§ What is being asked
Set out the records again, keeping every word as it is.

Dataset items
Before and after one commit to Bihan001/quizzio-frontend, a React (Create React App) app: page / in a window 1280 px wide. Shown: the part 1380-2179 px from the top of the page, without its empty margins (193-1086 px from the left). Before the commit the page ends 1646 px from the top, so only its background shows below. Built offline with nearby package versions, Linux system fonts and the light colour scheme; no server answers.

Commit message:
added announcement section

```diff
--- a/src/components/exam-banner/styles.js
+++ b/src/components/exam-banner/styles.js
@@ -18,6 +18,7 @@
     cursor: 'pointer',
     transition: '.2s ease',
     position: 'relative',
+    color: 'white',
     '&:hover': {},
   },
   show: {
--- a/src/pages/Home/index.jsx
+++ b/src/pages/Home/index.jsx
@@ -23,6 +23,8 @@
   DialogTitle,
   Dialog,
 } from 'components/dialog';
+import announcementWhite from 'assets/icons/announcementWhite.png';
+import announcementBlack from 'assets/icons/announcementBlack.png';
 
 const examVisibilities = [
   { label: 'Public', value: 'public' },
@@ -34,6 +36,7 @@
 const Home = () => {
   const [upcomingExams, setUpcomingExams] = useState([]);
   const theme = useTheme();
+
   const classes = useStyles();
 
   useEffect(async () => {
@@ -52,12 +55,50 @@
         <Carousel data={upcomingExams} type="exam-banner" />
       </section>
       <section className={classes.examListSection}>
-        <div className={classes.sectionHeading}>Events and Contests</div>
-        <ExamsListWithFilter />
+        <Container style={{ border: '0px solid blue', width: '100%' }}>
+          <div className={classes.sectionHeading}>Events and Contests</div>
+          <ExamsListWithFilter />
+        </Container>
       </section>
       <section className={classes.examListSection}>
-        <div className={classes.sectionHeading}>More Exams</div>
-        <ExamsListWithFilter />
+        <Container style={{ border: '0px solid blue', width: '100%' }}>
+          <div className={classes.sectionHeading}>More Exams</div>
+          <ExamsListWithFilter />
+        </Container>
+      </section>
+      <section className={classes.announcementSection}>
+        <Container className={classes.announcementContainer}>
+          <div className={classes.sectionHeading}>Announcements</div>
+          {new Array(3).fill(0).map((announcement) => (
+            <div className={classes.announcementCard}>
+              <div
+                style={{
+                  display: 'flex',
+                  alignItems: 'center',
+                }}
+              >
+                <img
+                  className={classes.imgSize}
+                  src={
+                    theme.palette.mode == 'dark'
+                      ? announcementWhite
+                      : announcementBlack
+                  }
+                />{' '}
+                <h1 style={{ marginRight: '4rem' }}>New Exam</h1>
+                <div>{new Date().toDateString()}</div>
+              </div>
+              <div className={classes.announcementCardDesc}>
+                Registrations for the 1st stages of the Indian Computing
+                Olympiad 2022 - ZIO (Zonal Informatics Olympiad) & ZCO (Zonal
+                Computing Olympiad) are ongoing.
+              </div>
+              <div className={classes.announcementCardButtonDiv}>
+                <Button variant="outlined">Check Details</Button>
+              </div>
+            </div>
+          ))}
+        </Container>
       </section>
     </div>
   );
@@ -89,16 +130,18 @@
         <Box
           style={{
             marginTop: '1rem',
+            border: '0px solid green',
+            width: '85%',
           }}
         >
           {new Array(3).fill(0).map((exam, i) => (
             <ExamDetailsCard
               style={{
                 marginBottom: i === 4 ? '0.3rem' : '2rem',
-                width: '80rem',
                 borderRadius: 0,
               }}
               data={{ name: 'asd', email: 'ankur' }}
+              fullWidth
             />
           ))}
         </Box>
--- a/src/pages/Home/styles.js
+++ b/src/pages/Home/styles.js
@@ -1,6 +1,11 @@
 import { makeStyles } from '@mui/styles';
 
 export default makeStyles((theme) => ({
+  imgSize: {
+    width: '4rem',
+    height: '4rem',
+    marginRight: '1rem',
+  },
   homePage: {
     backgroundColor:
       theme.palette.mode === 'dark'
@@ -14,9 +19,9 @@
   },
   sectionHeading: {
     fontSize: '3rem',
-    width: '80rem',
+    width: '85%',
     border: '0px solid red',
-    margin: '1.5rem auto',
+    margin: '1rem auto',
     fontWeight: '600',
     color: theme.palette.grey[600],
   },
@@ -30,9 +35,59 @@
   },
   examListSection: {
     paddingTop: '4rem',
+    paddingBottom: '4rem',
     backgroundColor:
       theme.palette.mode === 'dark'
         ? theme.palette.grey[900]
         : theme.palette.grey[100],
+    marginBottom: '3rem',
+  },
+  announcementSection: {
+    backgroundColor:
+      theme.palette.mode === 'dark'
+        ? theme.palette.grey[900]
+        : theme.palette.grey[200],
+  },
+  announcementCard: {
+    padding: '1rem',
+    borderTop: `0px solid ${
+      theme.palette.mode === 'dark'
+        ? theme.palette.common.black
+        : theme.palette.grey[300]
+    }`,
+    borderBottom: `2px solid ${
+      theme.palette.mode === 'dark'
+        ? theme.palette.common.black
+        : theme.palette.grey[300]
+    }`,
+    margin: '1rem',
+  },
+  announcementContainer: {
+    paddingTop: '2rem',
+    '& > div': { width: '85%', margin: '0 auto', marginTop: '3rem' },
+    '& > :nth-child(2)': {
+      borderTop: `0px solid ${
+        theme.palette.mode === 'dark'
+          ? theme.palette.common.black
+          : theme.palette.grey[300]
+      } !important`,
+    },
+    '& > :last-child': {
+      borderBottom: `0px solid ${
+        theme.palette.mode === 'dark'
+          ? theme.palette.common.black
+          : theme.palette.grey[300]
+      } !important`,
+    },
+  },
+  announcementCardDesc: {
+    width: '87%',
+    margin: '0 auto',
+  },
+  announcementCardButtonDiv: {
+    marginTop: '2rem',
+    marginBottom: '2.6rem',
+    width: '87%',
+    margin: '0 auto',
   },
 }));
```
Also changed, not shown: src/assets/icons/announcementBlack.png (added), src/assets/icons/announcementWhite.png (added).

§ Expected answer
Before and after one commit to Bihan001/quizzio-frontend, a React (Create React App) app: page / in a window 1280 px wide. Shown: the part 1380-2179 px from the top of the page, without its empty margins (193-1086 px from the left). Before the commit the page ends 1646 px from the top, so only its background shows below. Built offline with nearby package versions, Linux system fonts and the light colour scheme; no server answers.

Commit message:
added announcement section

```diff
--- a/src/components/exam-banner/styles.js
+++ b/src/components/exam-banner/styles.js
@@ -18,6 +18,7 @@
     cursor: 'pointer',
     transition: '.2s ease',
     position: 'relative',
+    color: 'white',
     '&:hover': {},
   },
   show: {
--- a/src/pages/Home/index.jsx
+++ b/src/pages/Home/index.jsx
@@ -23,6 +23,8 @@
   DialogTitle,
   Dialog,
 } from 'components/dialog';
+import announcementWhite from 'assets/icons/announcementWhite.png';
+import announcementBlack from 'assets/icons/announcementBlack.png';
 
 const examVisibilities = [
   { label: 'Public', value: 'public' },
@@ -34,6 +36,7 @@
 const Home = () => {
   const [upcomingExams, setUpcomingExams] = useState([]);
   const theme = useTheme();
+
   const classes = useStyles();
 
   useEffect(async () => {
@@ -52,12 +55,50 @@
         <Carousel data={upcomingExams} type="exam-banner" />
       </section>
       <section className={classes.examListSection}>
-        <div className={classes.sectionHeading}>Events and Contests</div>
-        <ExamsListWithFilter />
+        <Container style={{ border: '0px solid blue', width: '100%' }}>
+          <div className={classes.sectionHeading}>Events and Contests</div>
+          <ExamsListWithFilter />
+        </Container>
       </section>
       <section className={classes.examListSection}>
-        <div className={classes.sectionHeading}>More Exams</div>
-        <ExamsListWithFilter />
+        <Container style={{ border: '0px solid blue', width: '100%' }}>
+          <div className={classes.sectionHeading}>More Exams</div>
+          <ExamsListWithFilter />
+        </Container>
+      </section>
+      <section className={classes.announcementSection}>
+        <Container className={classes.announcementContainer}>
+          <div className={classes.sectionHeading}>Announcements</div>
+          {new Array(3).fill(0).map((announcement) => (
+            <div className={classes.announcementCard}>
+              <div
+                style={{
+                  display: 'flex',
+                  alignItems: 'center',
+                }}
+              >
+                <img
+                  className={classes.imgSize}
+                  src={
+                    theme.palette.mode == 'dark'
+                      ? announcementWhite
+                      : announcementBlack
+                  }
+                />{' '}
+                <h1 style={{ marginRight: '4rem' }}>New Exam</h1>
+                <div>{new Date().toDateString()}</div>
+              </div>
+              <div className={classes.announcementCardDesc}>
+                Registrations for the 1st stages of the Indian Computing
+                Olympiad 2022 - ZIO (Zonal Informatics Olympiad) & ZCO (Zonal
+                Computing Olympiad) are ongoing.
+              </div>
+              <div className={classes.announcementCardButtonDiv}>
+                <Button variant="outlined">Check Details</Button>
+              </div>
+            </div>
+          ))}
+        </Container>
       </section>
     </div>
   );
@@ -89,16 +130,18 @@
         <Box
           style={{
             marginTop: '1rem',
+            border: '0px solid green',
+            width: '85%',
           }}
         >
           {new Array(3).fill(0).map((exam, i) => (
             <ExamDetailsCard
               style={{
                 marginBottom: i === 4 ? '0.3rem' : '2rem',
-                width: '80rem',
                 borderRadius: 0,
               }}
               data={{ name: 'asd', email: 'ankur' }}
+              fullWidth
             />
           ))}
         </Box>
--- a/src/pages/Home/styles.js
+++ b/src/pages/Home/styles.js
@@ -1,6 +1,11 @@
 import { makeStyles } from '@mui/styles';
 
 export default makeStyles((theme) => ({
+  imgSize: {
+    width: '4rem',
+    height: '4rem',
+    marginRight: '1rem',
+  },
   homePage: {
     backgroundColor:
       theme.palette.mode === 'dark'
@@ -14,9 +19,9 @@
   },
   sectionHeading: {
     fontSize: '3rem',
-    width: '80rem',
+    width: '85%',
     border: '0px solid red',
-    margin: '1.5rem auto',
+    margin: '1rem auto',
     fontWeight: '600',
     color: theme.palette.grey[600],
   },
@@ -30,9 +35,59 @@
   },
   examListSection: {
     paddingTop: '4rem',
+    paddingBottom: '4rem',
     backgroundColor:
       theme.palette.mode === 'dark'
         ? theme.palette.grey[900]
         : theme.palette.grey[100],
+    marginBottom: '3rem',
+  },
+  announcementSection: {
+    backgroundColor:
+      theme.palette.mode === 'dark'
+        ? theme.palette.grey[900]
+        : theme.palette.grey[200],
+  },
+  announcementCard: {
+    padding: '1rem',
+    borderTop: `0px solid ${
+      theme.palette.mode === 'dark'
+        ? theme.palette.common.black
+        : theme.palette.grey[300]
+    }`,
+    borderBottom: `2px solid ${
+      theme.palette.mode === 'dark'
+        ? theme.palette.common.black
+        : theme.palette.grey[300]
+    }`,
+    margin: '1rem',
+  },
+  announcementContainer: {
+    paddingTop: '2rem',
+    '& > div': { width: '85%', margin: '0 auto', marginTop: '3rem' },
+    '& > :nth-child(2)': {
+      borderTop: `0px solid ${
+        theme.palette.mode === 'dark'
+          ? theme.palette.common.black
+          : theme.palette.grey[300]
+      } !important`,
+    },
+    '& > :last-child': {
+      borderBottom: `0px solid ${
+        theme.palette.mode === 'dark'
+          ? theme.palette.common.black
+          : theme.palette.grey[300]
+      } !important`,
+    },
+  },
+  announcementCardDesc: {
+    width: '87%',
+    margin: '0 auto',
+  },
+  announcementCardButtonDiv: {
+    marginTop: '2rem',
+    marginBottom: '2.6rem',
+    width: '87%',
+    margin: '0 auto',
   },
 }));
```
Also changed, not shown: src/assets/icons/announcementBlack.png (added), src/assets/icons/announcementWhite.png (added).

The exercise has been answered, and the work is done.